• _RECORDS SUPPLIED_:
☆ ☆ ☆ ☆ ☆ ☆ ☆

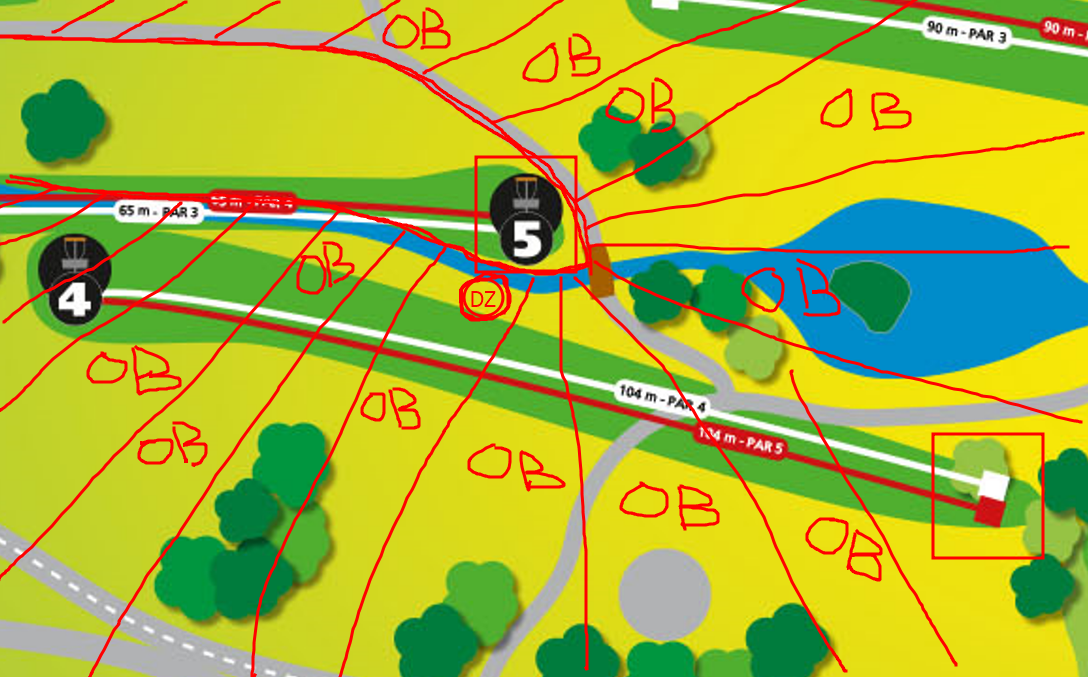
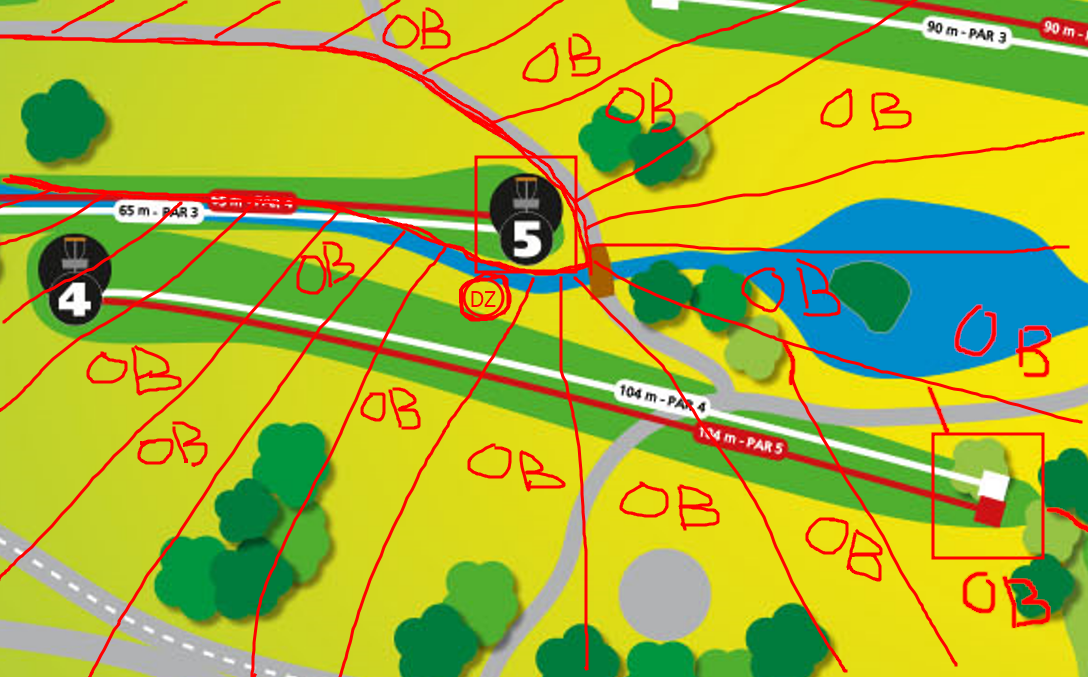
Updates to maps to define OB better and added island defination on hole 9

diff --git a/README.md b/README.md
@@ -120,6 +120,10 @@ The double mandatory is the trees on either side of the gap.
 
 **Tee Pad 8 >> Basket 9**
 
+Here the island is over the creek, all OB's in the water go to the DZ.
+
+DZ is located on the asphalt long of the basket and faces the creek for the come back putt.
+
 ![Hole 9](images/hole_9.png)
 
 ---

☆ ☆ ☆ ☆ ☆ ☆ ☆

The result should be the same data as above, line for line, with the pictures gone.

Updates to maps to define OB better and added island defination on hole 9

diff --git a/README.md b/README.md
@@ -120,6 +120,10 @@ The double mandatory is the trees on either side of the gap.
 
 **Tee Pad 8 >> Basket 9**
 
+Here the island is over the creek, all OB's in the water go to the DZ.
+
+DZ is located on the asphalt long of the basket and faces the creek for the come back putt.
+
 ![Hole 9](images/hole_9.png)
 
 ---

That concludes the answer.